Personally, I couldn’t do this. If I knew for a fact that I would never ever sell another piece, then yes, I would still write, because it’s not something I picked and not something I can turn off, but still a big part of me would curl into a ball and die. That’s because a professional writing career is hardwired in me. Having my books on shelves and in e-readers is part of the vision, so that’s the goal I move towards when I write.
I came to professional writing through fan fiction, and still have many friends I made in that venue. Most of them are writers, and most of those are indeed pursuing a profession as such. Others want to have fun and that’s that, which is perfectly fine. It doesn't make them less than a professiona; it's only different.
Let’s take a look at the hobbyist writer, who writes for themselves or fun only. Their goal is to tell a story that will amuse or entertain themselves, so if they’re having fun; goal achieved, well done. Format doesn’t matter, or genre, and the stories don’t have to end or even actually be written. If they want to complete a story, of any length, they can, and if they want to share the story, at any stage, they can, and even pick exactly whom they will share it with, but none of those is a requirement. In fact, there aren’t any. Market trends don’t matter, nor do publishing schedules, editors shifting from house to house, or any other publishing kerfluffles. As long as the hobby writer is having fun, he or she is already a success, because they are meeting the goals they set for themselves. If that's you, jump in, have fun, and dance like nobody's watching.

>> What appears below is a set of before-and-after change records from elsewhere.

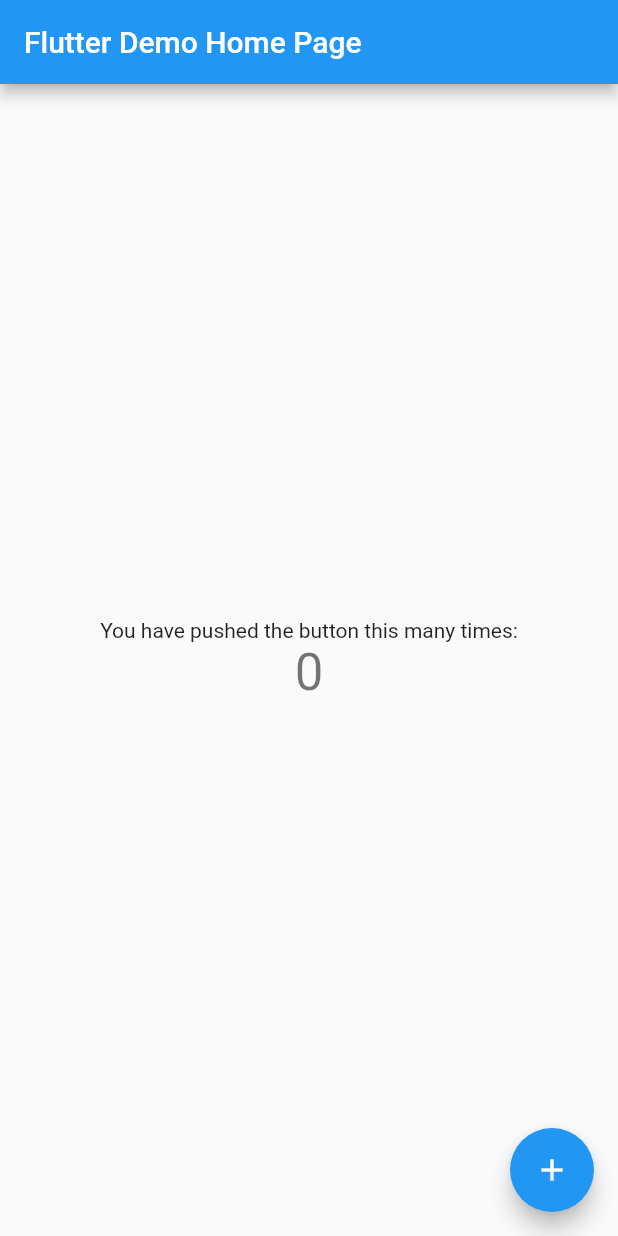
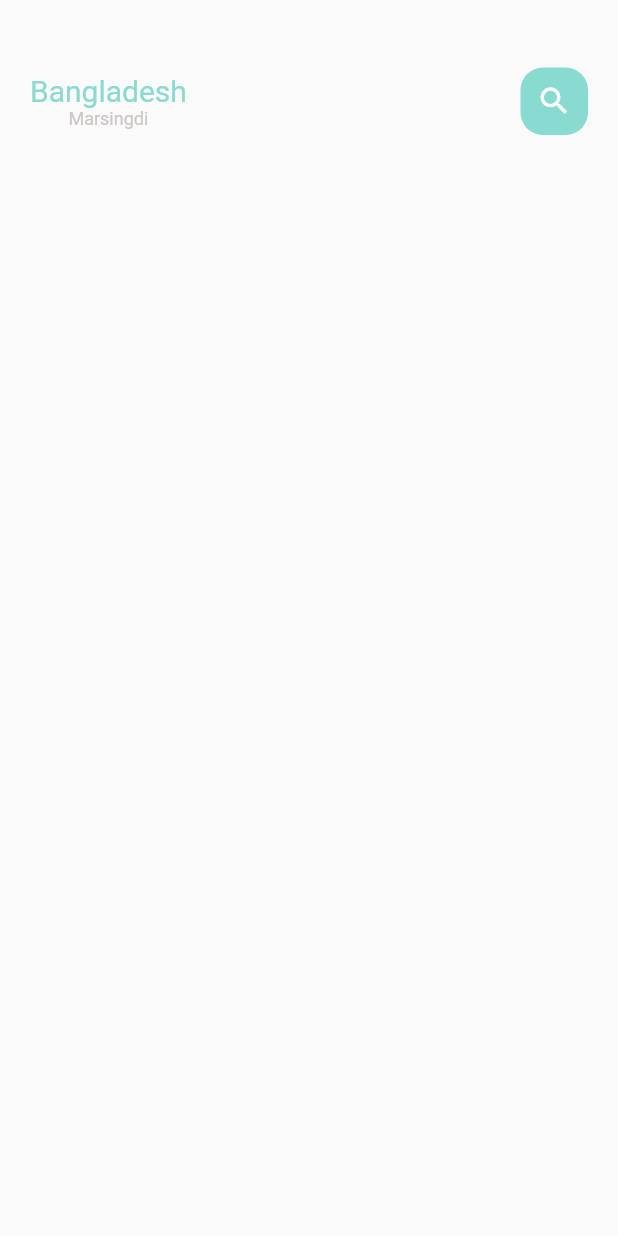
Before and after one commit to etczrn/flutter_projects, a Flutter app: the screen it shows after launch, on a phone screen of 412 x 824 dp. Run offline on Flutter 3.47's test engine with Material 2 defaults, Android fonts, the light colour scheme and no system bars; our stand-ins replace bloc, equatable, firebase_auth, firebase_core, flutter_bloc, shared_preferences; accounts and stored records are empty.

Commit message:
Create reusable text widget and main food page #37

```diff
--- /dev/null
+++ b/delivery/lib/home/main_food_page.dart
@@ -0,0 +1,45 @@
+import 'package:delivery/uitls/colors.dart';
+import 'package:delivery/widgets/big_text.dart';
+import 'package:delivery/widgets/small_text.dart';
+import 'package:flutter/material.dart';
+
+class MainFoodPage extends StatelessWidget {
+  const MainFoodPage({Key? key}) : super(key: key);
+
+  @override
+  Widget build(BuildContext context) {
+    return Scaffold(
+      body: Container(
+        child: Column(
+          children: [
+            Container(
+              margin: EdgeInsets.only(top: 45, bottom: 15),
+              padding: EdgeInsets.only(left: 20, right: 20),
+              child: Row(
+                mainAxisAlignment: MainAxisAlignment.spaceBetween,
+                children: [
+                  Column(
+                    children: [
+                      BigText(text: "Bangladesh", color: AppColors.mainColor),
+                      SmallText(text: 'Marsingdi')
+                    ],
+                  ),
+                  Center(
+                    child: Container(
+                      width: 45,
+                      height: 45,
+                      child: Icon(Icons.search, color: Colors.white),
+                      decoration: BoxDecoration(
+                          borderRadius: BorderRadius.circular(15),
+                          color: AppColors.mainColor),
+                    ),
+                  ),
+                ],
+              ),
+            ),
+          ],
+        ),
+      ),
+    );
+  }
+}
--- a/delivery/lib/main.dart
+++ b/delivery/lib/main.dart
@@ -1,3 +1,4 @@
+import 'package:delivery/home/main_food_page.dart';
 import 'package:flutter/material.dart';
 
 void main() {
@@ -11,105 +12,12 @@
   @override
   Widget build(BuildContext context) {
     return MaterialApp(
+      debugShowCheckedModeBanner: false,
       title: 'Flutter Demo',
       theme: ThemeData(
-        // This is the theme of your application.
-        //
-        // Try running your application with "flutter run". You'll see the
-        // application has a blue toolbar. Then, without quitting the app, try
-        // changing the primarySwatch below to Colors.green and then invoke
-        // "hot reload" (press "r" in the console where you ran "flutter run",
-        // or simply save your changes to "hot reload" in a Flutter IDE).
-        // Notice that the counter didn't reset back to zero; the application
-        // is not restarted.
         primarySwatch: Colors.blue,
       ),
-      home: const MyHomePage(title: 'Flutter Demo Home Page'),
+      home: MainFoodPage(),
     );
   }
 }
-
-class MyHomePage extends StatefulWidget {
-  const MyHomePage({Key? key, required this.title}) : super(key: key);
-
-  // This widget is the home page of your application. It is stateful, meaning
-  // that it has a State object (defined below) that contains fields that affect
-  // how it looks.
-
-  // This class is the configuration for the state. It holds the values (in this
-  // case the title) provided by the parent (in this case the App widget) and
-  // used by the build method of the State. Fields in a Widget subclass are
-  // always marked "final".
-
-  final String title;
-
-  @override
-  State<MyHomePage> createState() => _MyHomePageState();
-}
-
-class _MyHomePageState extends State<MyHomePage> {
-  int _counter = 0;
-
-  void _incrementCounter() {
-    setState(() {
-      // This call to setState tells the Flutter framework that something has
-      // changed in this State, which causes it to rerun the build method below
-      // so that the display can reflect the updated values. If we changed
-      // _counter without calling setState(), then the build method would not be
-      // called again, and so nothing would appear to happen.
-      _counter++;
-    });
-  }
-
-  @override
-  Widget build(BuildContext context) {
-    // This method is rerun every time setState is called, for instance as done
-    // by the _incrementCounter method above.
-    //
-    // The Flutter framework has been optimized to make rerunning build methods
-    // fast, so that you can just rebuild anything that needs updating rather
-    // than having to individually change instances of widgets.
-    return Scaffold(
-      appBar: AppBar(
-        // Here we take the value from the MyHomePage object that was created by
-        // the App.build method, and use it to set our appbar title.
-        title: Text(widget.title),
-      ),
-      body: Center(
-        // Center is a layout widget. It takes a single child and positions it
-        // in the middle of the parent.
-        child: Column(
-          // Column is also a layout widget. It takes a list of children and
-          // arranges them vertically. By default, it sizes itself to fit its
-          // children horizontally, and tries to be as tall as its parent.
-          //
-          // Invoke "debug painting" (press "p" in the console, choose the
-          // "Toggle Debug Paint" action from the Flutter Inspector in Android
-          // Studio, or the "Toggle Debug Paint" command in Visual Studio Code)
-          // to see the wireframe for each widget.
-          //
-          // Column has various properties to control how it sizes itself and
-          // how it positions its children. Here we use mainAxisAlignment to
-          // center the children vertically; the main axis here is the vertical
-          // axis because Columns are vertical (the cross axis would be
-          // horizontal).
-          mainAxisAlignment: MainAxisAlignment.center,
-          children: <Widget>[
-            const Text(
-              'You have pushed the button this many times:',
-            ),
-            Text(
-              '$_counter',
-              style: Theme.of(context).textTheme.headline4,
-            ),
-          ],
-        ),
-      ),
-      floatingActionButton: FloatingActionButton(
-        onPressed: _incrementCounter,
-        tooltip: 'Increment',
-        child: const Icon(Icons.add),
-      ), // This trailing comma makes auto-formatting nicer for build methods.
-    );
-  }
-}
--- /dev/null
+++ b/delivery/lib/widgets/big_text.dart
@@ -0,0 +1,31 @@
+import 'package:flutter/material.dart';
+
+class BigText extends StatelessWidget {
+  final Color? color;
+  final String text;
+  final double size;
+  final TextOverflow overFlow; // for three dots
+
+  const BigText({
+    Key? key,
+    this.color = const Color(0xFF332d2b),
+    required this.text,
+    this.size = 20,
+    this.overFlow = TextOverflow.ellipsis,
+  }) : super(key: key);
+
+  @override
+  Widget build(BuildContext context) {
+    return Text(
+      text,
+      maxLines: 1,
+      overflow: overFlow,
+      style: TextStyle(
+        fontFamily: 'Roboto',
+        color: color,
+        fontSize: size,
+        fontWeight: FontWeight.w400,
+      ),
+    );
+  }
+}
--- /dev/null
+++ b/delivery/lib/widgets/small_text.dart
@@ -0,0 +1,29 @@
+import 'package:flutter/material.dart';
+
+class SmallText extends StatelessWidget {
+  final Color? color;
+  final String text;
+  final double size;
+  final double height;
+
+  const SmallText({
+    Key? key,
+    this.color = const Color(0xFFccc7c5),
+    required this.text,
+    this.size = 12,
+    this.height = 1.2,
+  }) : super(key: key);
+
+  @override
+  Widget build(BuildContext context) {
+    return Text(
+      text,
+      style: TextStyle(
+        fontFamily: 'Roboto',
+        color: color,
+        fontSize: size,
+        height: height,
+      ),
+    );
+  }
+}
```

Writing the book of one’s heart is a classic piece of advice, and that’s one thing the writer of commercial fiction would do well to learn from those who write only to please themselves. We need to remember the love. Remember what it’s like to sneak off for a few stolen moments of dipping into the story world in the midst of day job, housework, or family wrangling and not care about anything else. Live with the characters and bleed when they bleed. Juggling the business and the art of writing can be tricky, well, business, but for those of us hardwired for a writing career, that’s all part of the process. A process, I have to remind myself, that can’t get started without a finished manuscript.
That’s where the discipline comes in. Nobody is going to pound my keys for me. Nobody knows my characters and their lives and trials and their story world like I do, and unless I write and share them, nobody ever will. That thought could absolutely suffocate me, and that’s why I haul my carcass down to a local coffee shop every day and get down to work. That’s why I am a member of Romance Writers of America and our local chapter, and have eyes to joining yet another, as well as special interest groups. This is the job I was created to do, and I want to do it all to the best of my ability. That’s what I love, the whole deal. Still, it’s that love of the story that has to be the root of it all, and I have to thank my hobbyist friends for reminding me of that.